I know, I know. I needed to calm down, because I was just too crazy. I mean, no meat?! As someone who grew up in the land of pork barbecue and fried chicken (read: the south), it was a pretty bold move.
But nevertheless, I started my Penn State career as a veg-head. I believed the
lie story that my tour guide told me. You know, the story that Penn State and the surrounding area boast a cornucopia of eateries for every dietary preference and restriction.
That could not be further from the truth. I’m not saying that I starve, but there is a serious lack of actual vegetarian fare in State College.
First, I should explain what good vegetarian food actually is, which is more accurately described by what it is not. Vegetarian food is not simply the absence of meat. It is replacing that meat with an equal, non-animal source of fat and protein — be it tofu, broccoli, nuts, or beans.
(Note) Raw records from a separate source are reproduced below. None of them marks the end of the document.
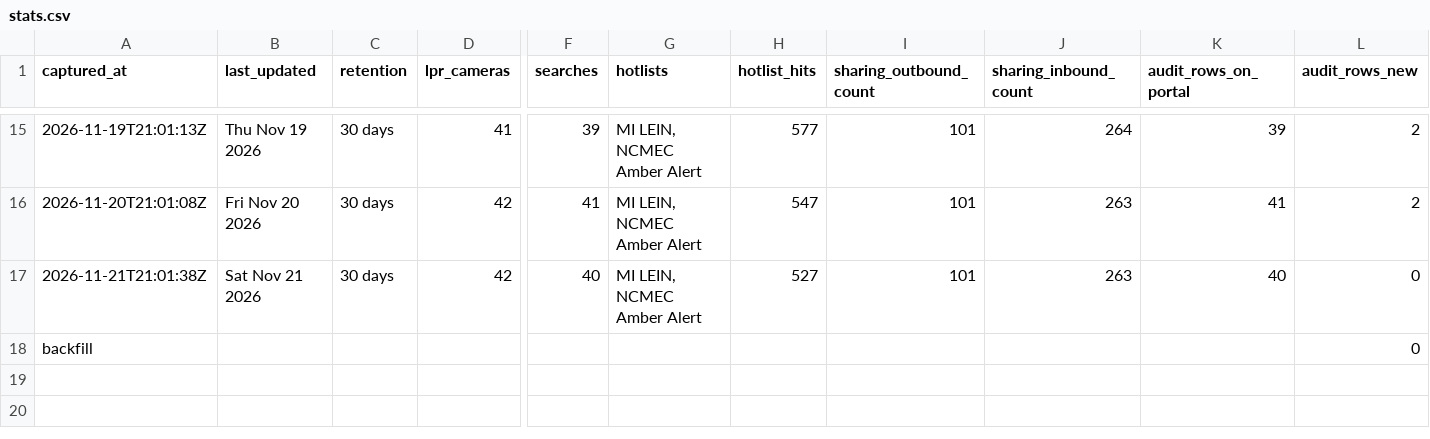
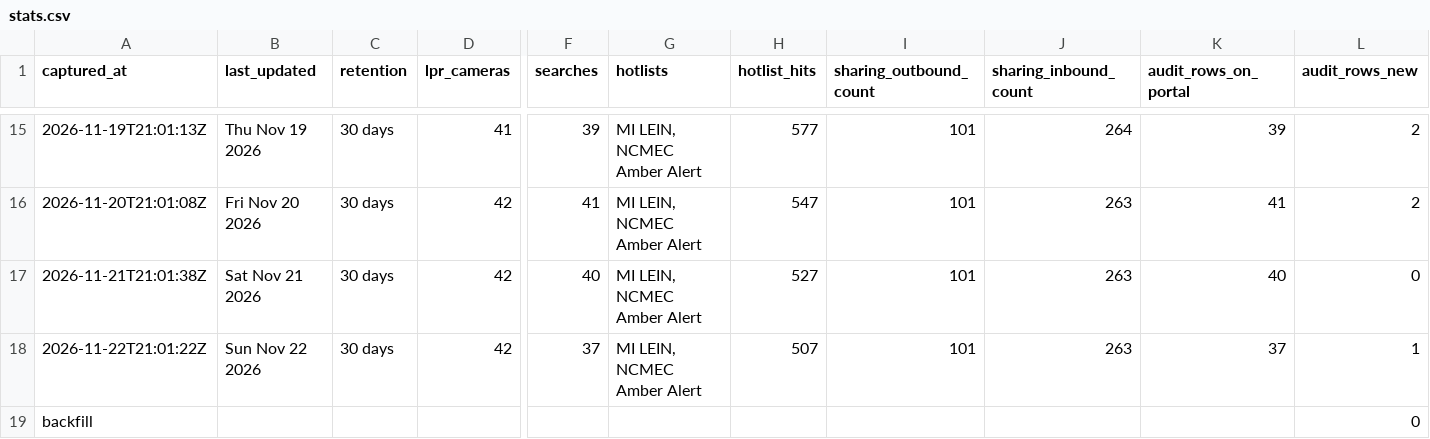
Before and after one commit to Cantica-Systems/mi-flock-transparency, a CSV file: wayne/data/inkster-city-pd/stats.csv, drawn as a sheet; only a part is shown, gaps mark what is left out; rows hold the shown columns only; the diff names each change by its address in the sheet, - before the commit and + after, or states it on an @@ line.

```diff
--- a/wayne/data/inkster-city-pd/stats.csv
+++ b/wayne/data/inkster-city-pd/stats.csv
+row 18: 2026-11-22T21:01:22Z | Sun Nov 22 2026 | 30 days | 42 | 37 | MI LEIN, NCMEC Amber Alert | 507 | 101 | 263 | 37 | 1
```
Also changed, not shown: wayne/data/sumpter-twp-pd/stats.csv, wayne/data/taylor-city-pd/2026-11.csv, 8 other files.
It’s a shame that so few people understand vegetarians around here. My working definition of State College vegetarianism is cheese. No meat? Cover it in cheese. I do love cheese more than the average person, but you can’t replace the main source of nutrients in a meal with fat and salt. There’s a reason that cheese doesn’t have its own section on the food pyramid.
The herbivores of State College are too often an afterthought. My favorite example of this occurred when I was still living on campus. By this point, I had already realized that Penn State was not a vegetarian’s paradise. In response to that, I downloaded the PSU Dining app, so I could always know if there was actual food (other than the salad bar) that would be worth my precious meal points. One fateful eve, I launched the app and scrolled down to the area marked for vegetarian cuisine. And to my horror, the only options that were listed as vegetarian were “baked potato” and “cheese cubes.”
I know that there are other options at the dining halls that don’t include meat, but this section of the app was supposed to be dedicated to actual nutritious vegetarian fare. Instead, it was inhabited by side dishes at best.
I’m not asking for much. I don’t need a completely vegetarian restaurant to set up shop downtown. I don’t require a whole dining hall devoted to herbivores. I’m simply asking for a little bit of consideration. I’m sure my other dietarily-restricted and preferential compadres would agree (looking at you, gluten-free kids and vegans). We just want to be more than second-class food citizens here.
Being a second-class eater in State College means that I have to worry whenever I go out to eat with friends. It means that I often have to search for menus ahead of time on Yelp, to ensure that there’s at least one item on the menu that I can actually eat and enjoy. It means never trying something new, for fear of being stuck with horribly unbalanced and unappealing meals. It means that my only victory in downtown cuisine is the free guacamole on my burrito bowl at Chipotle, but that’s something that happens at every Chipotle across the nation.
Remember how free you felt when you first came to school? I hope that one day, the vegetarians of Penn State will feel this freedom too. I dream of a day when a vegetarian can stroll into any downtown eatery and order a full-fledged, nutritious meal.
Until then, I’ll keep munching on my salad.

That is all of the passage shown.